** MATERIAL SHOWN follows **
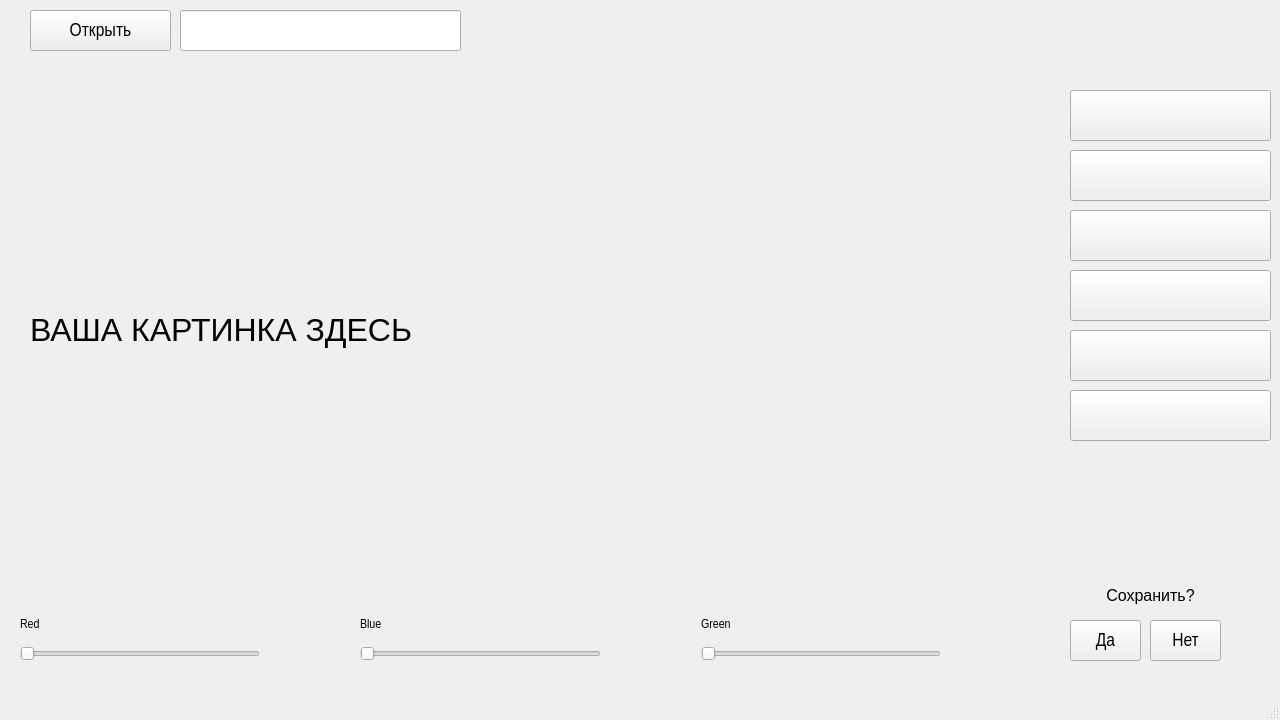
First picture: the form in yandex.ui, repository evilrise7/pyqtproject, before the edit.
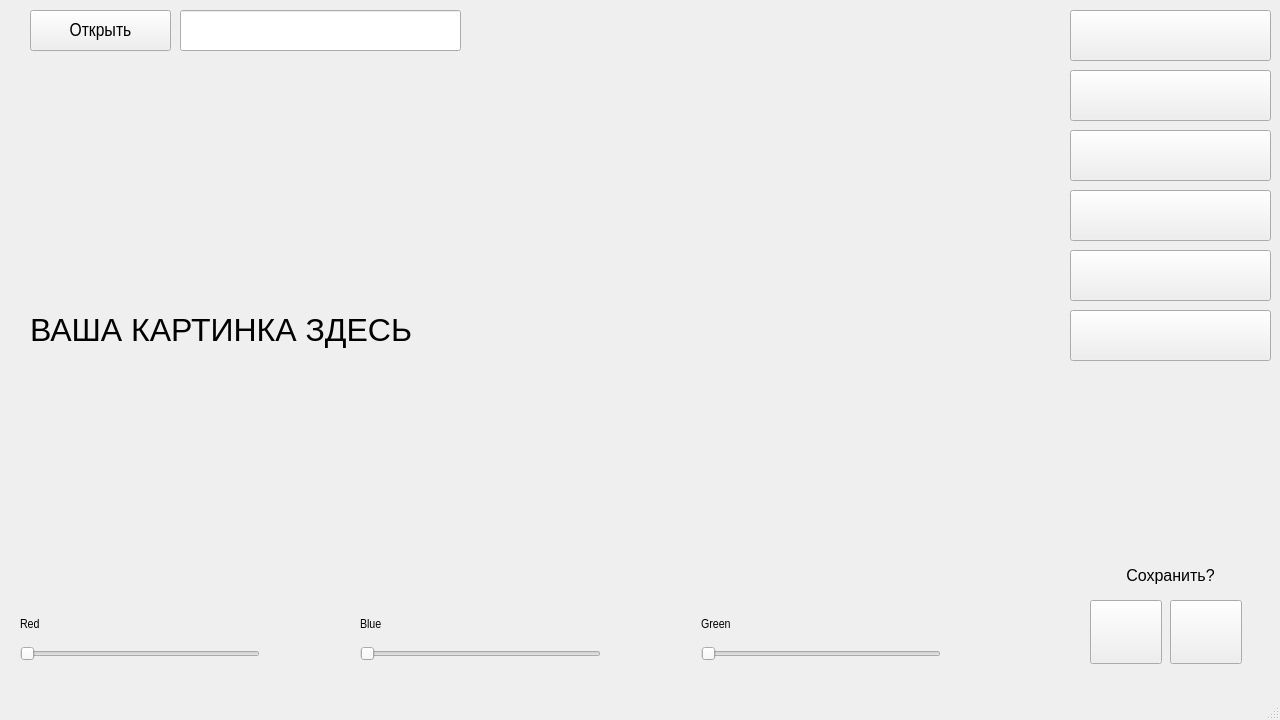
Second picture: the form after the edit. Icons and pictures are not drawn.

```diff
--- a/yandex.ui
+++ b/yandex.ui
@@ -135,10 +135,10 @@
    <widget class="QPushButton" name="savebut">
     <property name="geometry">
      <rect>
-      <x>1070</x>
-      <y>620</y>
-      <width>71</width>
-      <height>41</height>
+      <x>1090</x>
+      <y>600</y>
+      <width>72</width>
+      <height>64</height>
      </rect>
     </property>
     <property name="font">
@@ -147,8 +147,11 @@
       <pointsize>14</pointsize>
      </font>
     </property>
+    <property name="styleSheet">
+     <string notr="true">border-image: url(./YES.png);</string>
+    </property>
     <property name="text">
-     <string>Да</string>
+     <string/>
     </property>
    </widget>
    <widget class="QLabel" name="kartinka">
@@ -185,7 +188,7 @@
     <property name="geometry">
      <rect>
       <x>1070</x>
-      <y>90</y>
+      <y>10</y>
       <width>201</width>
       <height>51</height>
      </rect>
@@ -207,7 +210,7 @@
     <property name="geometry">
      <rect>
       <x>1070</x>
-      <y>150</y>
+      <y>70</y>
       <width>201</width>
       <height>51</height>
      </rect>
@@ -247,7 +250,7 @@
     <property name="geometry">
      <rect>
       <x>1070</x>
-      <y>210</y>
+      <y>130</y>
       <width>201</width>
       <height>51</height>
      </rect>
@@ -272,7 +275,7 @@
     <property name="geometry">
      <rect>
       <x>1070</x>
-      <y>270</y>
+      <y>190</y>
       <width>201</width>
       <height>51</height>
      </rect>
@@ -297,7 +300,7 @@
     <property name="geometry">
      <rect>
       <x>1070</x>
-      <y>330</y>
+      <y>250</y>
       <width>201</width>
       <height>51</height>
      </rect>
@@ -322,7 +325,7 @@
     <property name="geometry">
      <rect>
       <x>1070</x>
-      <y>390</y>
+      <y>310</y>
       <width>201</width>
       <height>51</height>
      </rect>
@@ -346,8 +349,8 @@
    <widget class="QLabel" name="savelabel">
     <property name="geometry">
      <rect>
-      <x>1050</x>
-      <y>580</y>
+      <x>1070</x>
+      <y>560</y>
       <width>201</width>
       <height>31</height>
      </rect>
@@ -367,10 +370,10 @@
    <widget class="QPushButton" name="resetbut">
     <property name="geometry">
      <rect>
-      <x>1150</x>
-      <y>620</y>
-      <width>71</width>
-      <height>41</height>
+      <x>1170</x>
+      <y>600</y>
+      <width>72</width>
+      <height>64</height>
      </rect>
     </property>
     <property name="font">
@@ -379,8 +382,11 @@
       <pointsize>14</pointsize>
      </font>
     </property>
+    <property name="styleSheet">
+     <string notr="true">border-image: url(./NO.png);</string>
+    </property>
     <property name="text">
-     <string>Нет</string>
+     <string/>
     </property>
    </widget>
   </widget>
```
** End of MATERIAL SHOWN **
▶ [WHAT THE TASK ASKS]: Reproduce every entry above in full and exactly, though not its pictures.

▶ [EXERCISE OUTPUT]:
First picture: the form in yandex.ui, repository evilrise7/pyqtproject, before the edit.
Second picture: the form after the edit. Icons and pictures are not drawn.

```diff
--- a/yandex.ui
+++ b/yandex.ui
@@ -135,10 +135,10 @@
    <widget class="QPushButton" name="savebut">
     <property name="geometry">
      <rect>
-      <x>1070</x>
-      <y>620</y>
-      <width>71</width>
-      <height>41</height>
+      <x>1090</x>
+      <y>600</y>
+      <width>72</width>
+      <height>64</height>
      </rect>
     </property>
     <property name="font">
@@ -147,8 +147,11 @@
       <pointsize>14</pointsize>
      </font>
     </property>
+    <property name="styleSheet">
+     <string notr="true">border-image: url(./YES.png);</string>
+    </property>
     <property name="text">
-     <string>Да</string>
+     <string/>
     </property>
    </widget>
    <widget class="QLabel" name="kartinka">
@@ -185,7 +188,7 @@
     <property name="geometry">
      <rect>
       <x>1070</x>
-      <y>90</y>
+      <y>10</y>
       <width>201</width>
       <height>51</height>
      </rect>
@@ -207,7 +210,7 @@
     <property name="geometry">
      <rect>
       <x>1070</x>
-      <y>150</y>
+      <y>70</y>
       <width>201</width>
       <height>51</height>
      </rect>
@@ -247,7 +250,7 @@
     <property name="geometry">
      <rect>
       <x>1070</x>
-      <y>210</y>
+      <y>130</y>
       <width>201</width>
       <height>51</height>
      </rect>
@@ -272,7 +275,7 @@
     <property name="geometry">
      <rect>
       <x>1070</x>
-      <y>270</y>
+      <y>190</y>
       <width>201</width>
       <height>51</height>
      </rect>
@@ -297,7 +300,7 @@
     <property name="geometry">
      <rect>
       <x>1070</x>
-      <y>330</y>
+      <y>250</y>
       <width>201</width>
       <height>51</height>
      </rect>
@@ -322,7 +325,7 @@
     <property name="geometry">
      <rect>
       <x>1070</x>
-      <y>390</y>
+      <y>310</y>
       <width>201</width>
       <height>51</height>
      </rect>
@@ -346,8 +349,8 @@
    <widget class="QLabel" name="savelabel">
     <property name="geometry">
      <rect>
-      <x>1050</x>
-      <y>580</y>
+      <x>1070</x>
+      <y>560</y>
       <width>201</width>
       <height>31</height>
      </rect>
@@ -367,10 +370,10 @@
    <widget class="QPushButton" name="resetbut">
     <property name="geometry">
      <rect>
-      <x>1150</x>
-      <y>620</y>
-      <width>71</width>
-      <height>41</height>
+      <x>1170</x>
+      <y>600</y>
+      <width>72</width>
+      <height>64</height>
      </rect>
     </property>
     <property name="font">
@@ -379,8 +382,11 @@
       <pointsize>14</pointsize>
      </font>
     </property>
+    <property name="styleSheet">
+     <string notr="true">border-image: url(./NO.png);</string>
+    </property>
     <property name="text">
-     <string>Нет</string>
+     <string/>
     </property>
    </widget>
   </widget>
```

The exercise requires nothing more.